One other thing about demographic trends — they’re not readily reversed.  We’ve been moving toward “the crossing” for decades, and soon it will be here.  Get used to seeing a lot of gray hair in the world, folks.


Bursting Bubbles

With the wild stock market swings in recent days I thought it might be helpful to recommend a book I just finished today, The Great Depression Ahead by Harry Dent.

It is an excellent book which is simple to understand that everyone who is an investor should read with an open mind of course. Mr Dent is a long term stock market bull who predicted the technology boom and it’s demise and turned bearish a few years ago. He is predicting Dow 3500 – 3800 between now and 2014.

The premise of the book is that simple trends drive long – term growth and that changes in demographic and technology cycles are critical in predicting business and economic trends. He mentions that government intervention (QE2, stimulus etc) can sometimes delay, but won’t be able to overcome the massive baby boom generation productivity, earning and spending power that have now peaked.

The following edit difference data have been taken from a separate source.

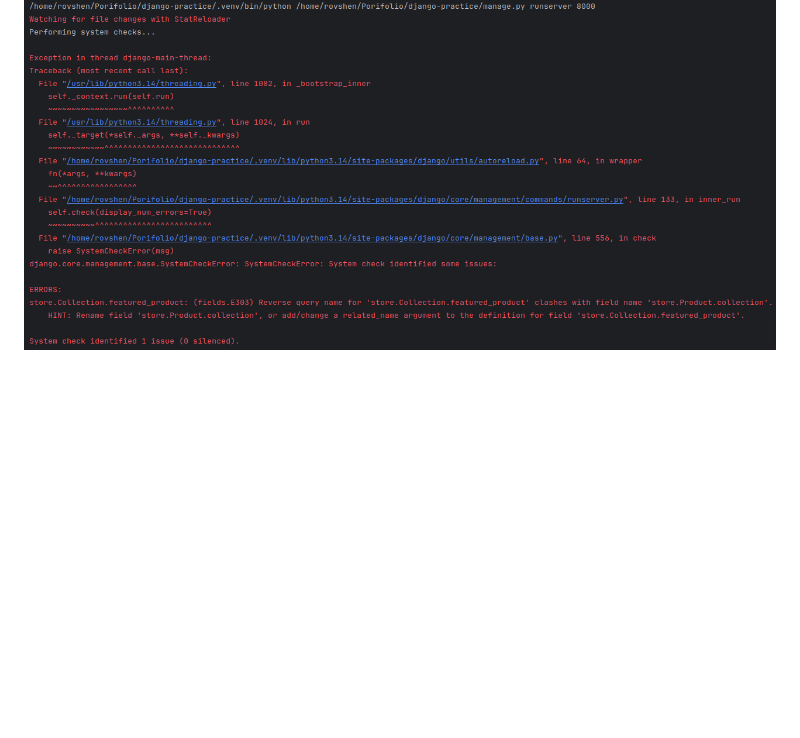
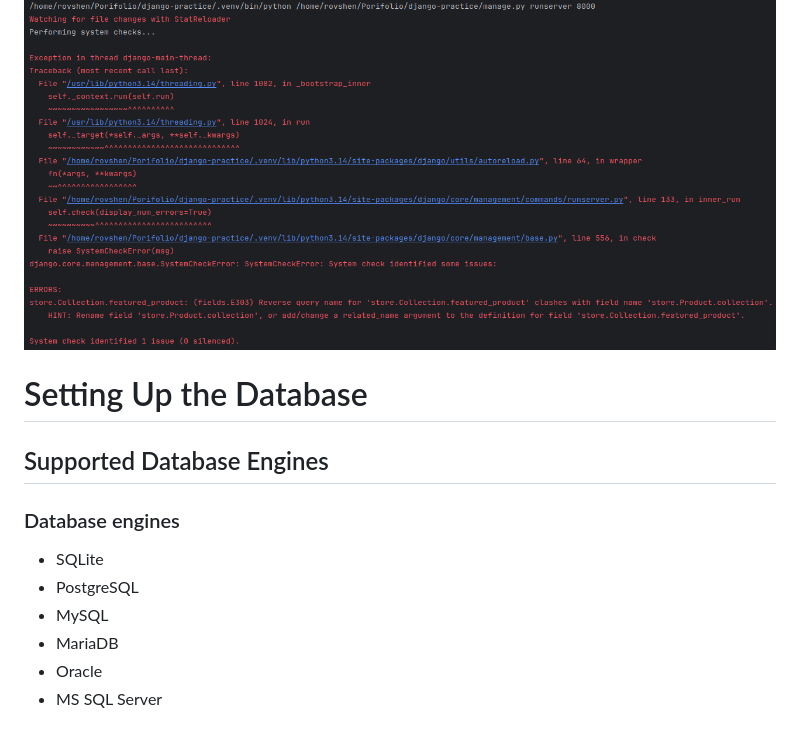
Before and after one commit to RovshenAshirov/django-practice, a Markdown page: README.md, the part around the change. GitHub-like rendering; blank space fills up the shorter version.

Commit message:
Supported Database Engines

```diff
--- a/README.md
+++ b/README.md
@@ -216,3 +216,16 @@ python manage.py startapp tags
 CIRCULAR DEPENDENCY
 
 ![Screenshot](./images/circular-relationship.png?text=circular-relationship)
+
+# Setting Up the Database
+
+## Supported Database Engines
+
+### Database engines
+
+- SQLite
+- PostgreSQL
+- MySQL
+- MariaDB
+- Oracle
+- MS SQL Server
```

He uses data going back to the mid – 1800’s to come up with three different cycles – the 80 year lifetime cycle (last peaked in 1930), the 40 year generational cycle (when generational spending was at their peak in 1930 – 1970 and 2010) and the 30 year commodity cycle (that peaked in the years 1890 – 1920 – 1950 – 1980 and 2010) all converging bubbles that are popping at approximately the same time 2010 to cause an upcoming major stock market crash.

It’s his opinion that a diversified portfolio which we are all taught to have will not be able to withstand the coming stock market crash and that only cash and high yield bonds will fair well in the near future. Mr Dent believes there will be bear market rallies until 2020 -2023 at which time a new “boom period” will emerge.

My next read is going to be Aftershock by David Wiedemer, Robert Wiedemer and Cindy Spitzer, all economists who are predicting a more radical market meltdown then what Mr Dent is predicting.